## [Work instruction]
Your answer must be the records below repeated word for word, with no pictures in it.
------ Material shown ------
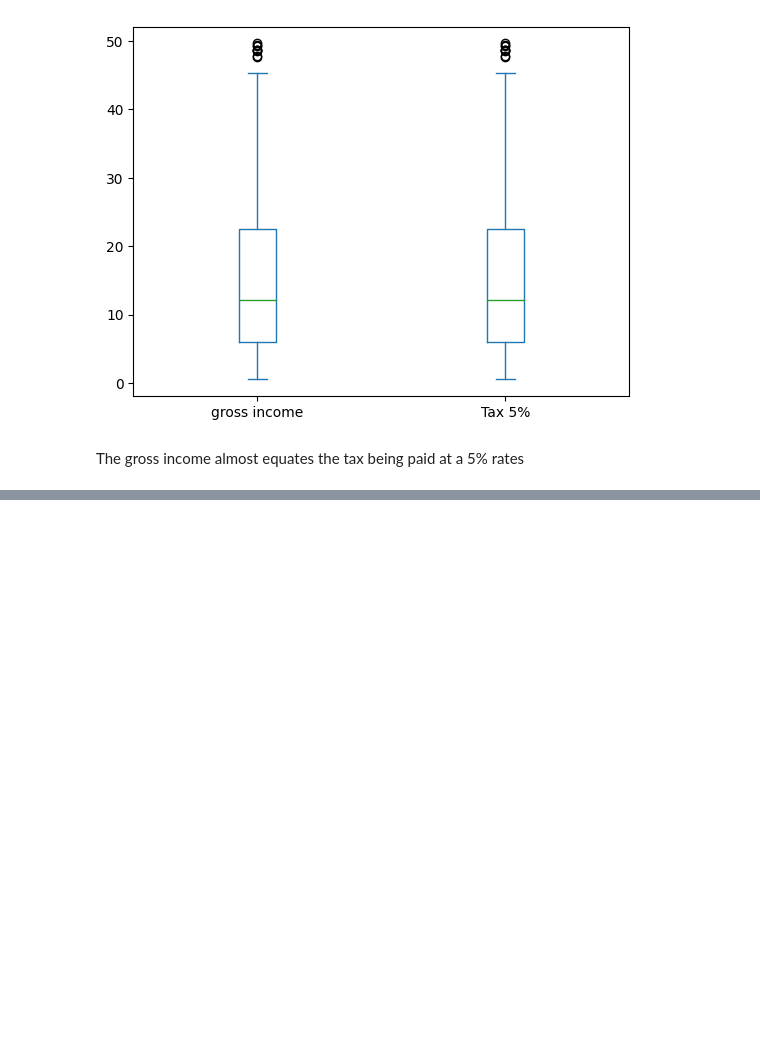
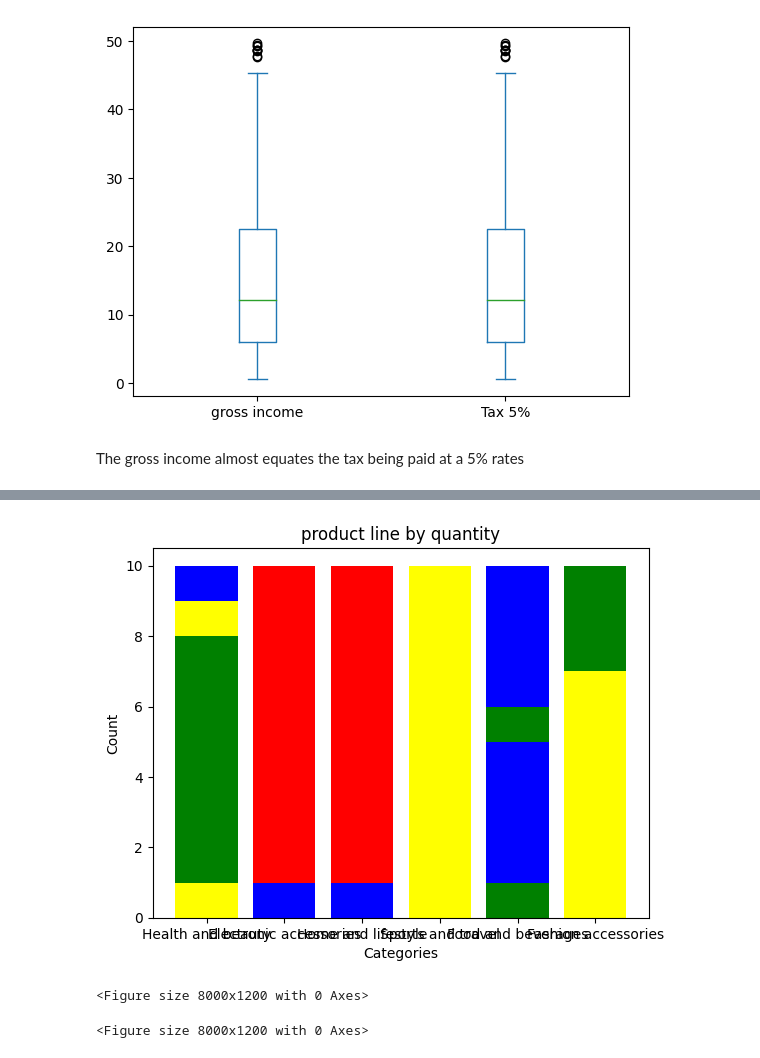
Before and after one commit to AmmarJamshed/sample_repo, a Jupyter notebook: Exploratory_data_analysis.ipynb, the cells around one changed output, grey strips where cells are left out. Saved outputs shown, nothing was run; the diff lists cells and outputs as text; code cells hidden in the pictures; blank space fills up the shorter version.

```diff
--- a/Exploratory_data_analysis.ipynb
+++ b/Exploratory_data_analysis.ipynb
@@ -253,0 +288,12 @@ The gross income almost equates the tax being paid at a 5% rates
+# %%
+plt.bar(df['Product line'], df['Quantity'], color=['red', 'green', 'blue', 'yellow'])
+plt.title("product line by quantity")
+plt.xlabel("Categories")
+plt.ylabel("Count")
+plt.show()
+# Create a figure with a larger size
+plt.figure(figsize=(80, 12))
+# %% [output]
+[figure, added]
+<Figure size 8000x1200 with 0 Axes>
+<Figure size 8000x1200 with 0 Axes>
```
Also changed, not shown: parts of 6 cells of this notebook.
------
## [Expected output]
Before and after one commit to AmmarJamshed/sample_repo, a Jupyter notebook: Exploratory_data_analysis.ipynb, the cells around one changed output, grey strips where cells are left out. Saved outputs shown, nothing was run; the diff lists cells and outputs as text; code cells hidden in the pictures; blank space fills up the shorter version.

```diff
--- a/Exploratory_data_analysis.ipynb
+++ b/Exploratory_data_analysis.ipynb
@@ -253,0 +288,12 @@ The gross income almost equates the tax being paid at a 5% rates
+# %%
+plt.bar(df['Product line'], df['Quantity'], color=['red', 'green', 'blue', 'yellow'])
+plt.title("product line by quantity")
+plt.xlabel("Categories")
+plt.ylabel("Count")
+plt.show()
+# Create a figure with a larger size
+plt.figure(figsize=(80, 12))
+# %% [output]
+[figure, added]
+<Figure size 8000x1200 with 0 Axes>
+<Figure size 8000x1200 with 0 Axes>
```
Also changed, not shown: parts of 6 cells of this notebook.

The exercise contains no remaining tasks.